Countless Croatians have written me objecting to my painting the pro-Ustasha mentality as being Croatia’s mainstream. Many told me that their grandparents fought for the Partisans. I replied on my blog at the time that these should be the Croatians who would share my concerns about modern-day Croatia, built on a war that revived Ustasha patriotism and symbolism. But now I understand. In Croatia, it’s fashionable to claim an Ustasha connection, and not a Partisan one. So in Croatia, they are pro-Ustasha, but in dealing with a member of the Western press, they either deny having Ustasha sympathies — with one reader even claiming that the Ustasha regime of WWII enjoyed only 2 percent support from the Croatian population.

It sounds like the same game that Croatia is playing with the EU for membership: the country will be who the West wants them to be for the moment, as it serves them. This explains a country that can have a sign for returning Serbian refugees, reading “Welcome Home, Serbs” while at the same time have a national holiday that celebrates the cleansing of 300,000 Serbs from its borders.

Croatians also like to blame the Serbs for Communism when it was a half Sloven-half Croat (Tito) who brought Communism to Yugoslavia and executed Draza Mihailovic, whose Royalist Chetniks actually fought both the Communists and the Nazis. AND YET Croatians manage to find fault with Mihailovic and the Chetniks, blaming them for everything as well. The funniest part, of course, is that they continue trying to perpetuate the outrageous myth that Mihailovic was a Nazi collaborator. (Yeah — like America would award a Legion of Merit to a Nazi collaborator.) It all amounts to a desperate attempt to diminish Croatians’ Fascist guilt by equating the Serbs with themselves. Meanwhile, we know that Croatia during the Third Reich was an Axis power and went beyond “collaboration”, the Ustashas forming long before Hitler’s rise and waiting for an opportunity to wipe out the Serbs, which WWII provided. In fact, if I were Hitler I’d feel quite used.

A Croatian movie which made it to American theatres this year illustrated, to a degree, the modern-day Croatian dilemma. It was called “I Love You.” This was the short NY Times review, titled “In Croatia, an Empty Life in Full View”:

“I Love You,” a bleak drama from the Croatian writer and director Dalibor Matanic, is an unusually perceptive scrutiny of absence and emptiness. Set in the filmmaker’s hometown, Zagreb, the movie follows a young advertising hotshot named Kreso (Kresimir Mikic), whose life is a thoughtless round of drinking, drugs and sex. When he gets into trouble, his lawyer father bails him out; when he is lonely, his gym buddies are preferable to the live-in girlfriend he barely speaks to. Then he learns he is H.I.V.-positive.

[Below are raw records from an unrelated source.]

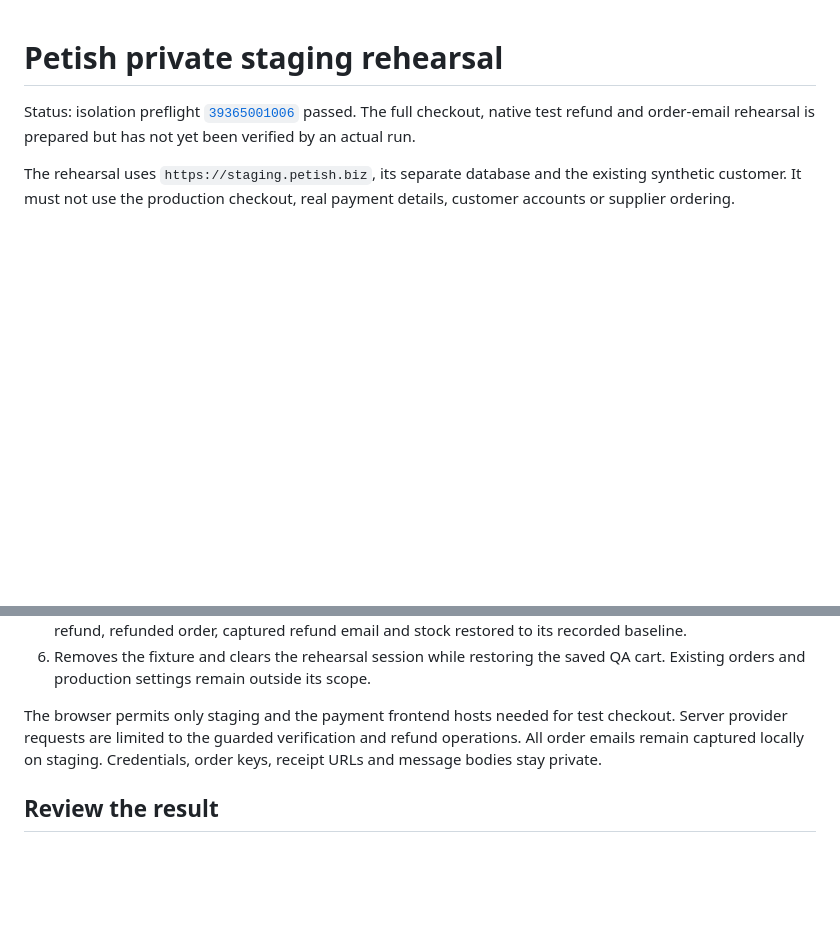
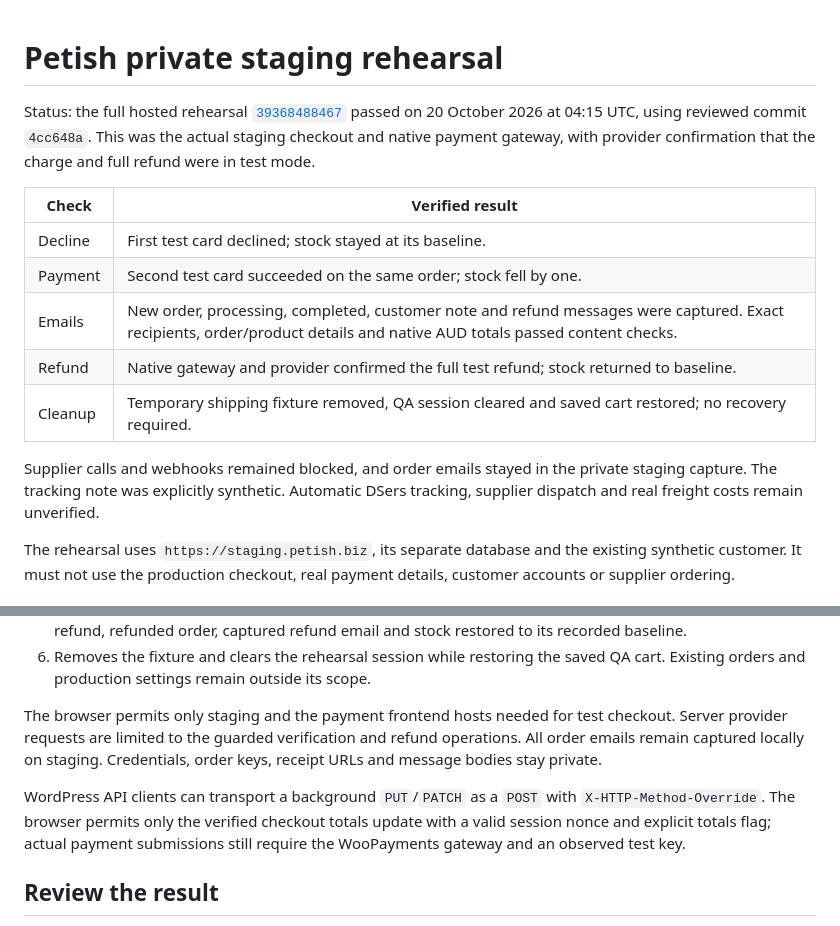
Before and after one commit to nkrake6/petish, a Markdown page: STAGING-REHEARSAL.md, 2 parts joined by grey strips. Rendered like a GitHub page; blank space fills up the shorter version.

Commit message:
Record the successful native staging payment, email and refund rehearsal

```diff
--- a/STAGING-REHEARSAL.md
+++ b/STAGING-REHEARSAL.md
@@ -1,9 +1,22 @@
 # Petish private staging rehearsal
 
-Status: isolation preflight
-[`39365001006`](https://github.com/nkrake6/petish/actions/runs/39365001006)
-passed. The full checkout, native test refund and order-email rehearsal is
-prepared but has not yet been verified by an actual run.
+Status: the full hosted rehearsal
+[`39368488467`](https://github.com/nkrake6/petish/actions/runs/39368488467)
+passed on 20 October 2026 at 04:15 UTC, using reviewed commit `4cc648a`.
+This was the actual staging checkout and native payment gateway, with provider
+confirmation that the charge and full refund were in test mode.
+
+| Check | Verified result |
+| --- | --- |
+| Decline | First test card declined; stock stayed at its baseline. |
+| Payment | Second test card succeeded on the same order; stock fell by one. |
+| Emails | New order, processing, completed, customer note and refund messages were captured. Exact recipients, order/product details and native AUD totals passed content checks. |
+| Refund | Native gateway and provider confirmed the full test refund; stock returned to baseline. |
+| Cleanup | Temporary shipping fixture removed, QA session cleared and saved cart restored; no recovery required. |
+
+Supplier calls and webhooks remained blocked, and order emails stayed in the
+private staging capture. The tracking note was explicitly synthetic. Automatic
+DSers tracking, supplier dispatch and real freight costs remain unverified.
 
 The rehearsal uses `https://staging.petish.biz`, its separate database and the
 existing synthetic customer. It must not use the production checkout, real
@@ -51,6 +64,11 @@ test checkout. Server provider requests are limited to the guarded verification
 and refund operations. All order emails remain captured locally on staging.
 Credentials, order keys, receipt URLs and message bodies stay private.
 
+WordPress API clients can transport a background `PUT`/`PATCH` as a `POST` with
+`X-HTTP-Method-Override`. The browser permits only the verified checkout totals
+update with a valid session nonce and explicit totals flag; actual payment
+submissions still require the WooPayments gateway and an observed test key.
+
 ## Review the result
 
 The final report is `status.json` on
```
Also changed, not shown: CODEX-HANDOVER.md (+9 -4 lines), ORDER-EMAIL.md (+9 -5 lines).
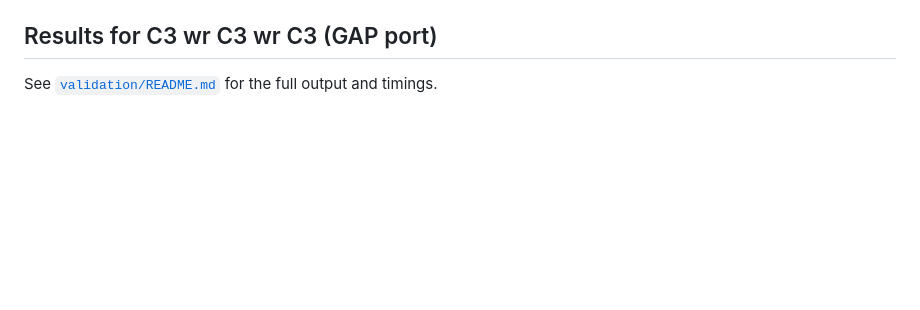
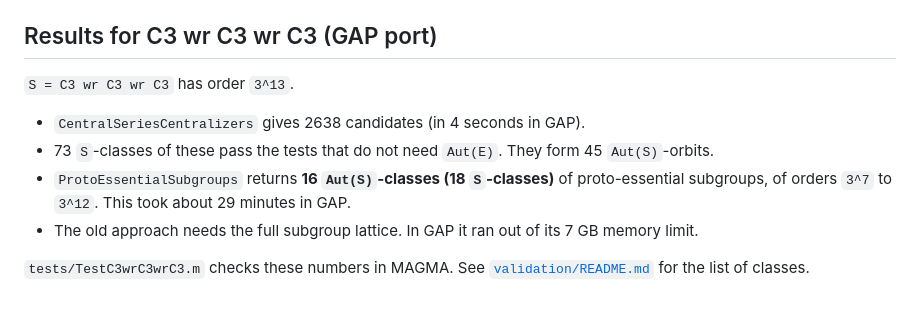
Before and after one commit to semeraro3733-glitch/FusionSystems, a Markdown page: README.md, the part around the change. GitHub-like rendering; blank space fills up the shorter version.

```diff
--- a/README.md
+++ b/README.md
@@ -84,4 +84,12 @@ expected values in `tests/TestC3wrC3wrC3.m` come from a line-by-line GAP port of
 
 ## Results for C3 wr C3 wr C3 (GAP port)
 
-See [`validation/README.md`](validation/README.md) for the full output and timings.
+`S = C3 wr C3 wr C3` has order `3^13`.
+* `CentralSeriesCentralizers` gives 2638 candidates (in 4 seconds in GAP).
+* 73 `S`-classes of these pass the tests that do not need `Aut(E)`. They form 45 `Aut(S)`-orbits.
+* `ProtoEssentialSubgroups` returns **16 `Aut(S)`-classes (18 `S`-classes)** of proto-essential
+  subgroups, of orders `3^7` to `3^12`. This took about 29 minutes in GAP.
+* The old approach needs the full subgroup lattice. In GAP it ran out of its 7 GB memory limit.
+
+`tests/TestC3wrC3wrC3.m` checks these numbers in MAGMA. See
+[`validation/README.md`](validation/README.md) for the list of classes.
```
Also changed, not shown: validation/README.md (+29 -5 lines).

…As Kreso’s life is stripped away (“The company has to be clean, both inside and out,” says his unrepentant boss as he shows him the door), Kreso’s surroundings appear increasingly insubstantial and his connections with others more raw and violent…Opening and closing beneath the clinical glare of hospital lights, “I Love You” conjures a disaffected post-Communist life of casual hedonism and emotional bankruptcy. In its simple, unforced way, the movie is as much about the loss of a generation as the redemption of an individual.

In other words, Communism sucked — but so does “hedonistic” democracy, according to this Croatian film. No wonder Croatia longs for its fun-filled days as a Nazi satellite. Life had meaning and identity.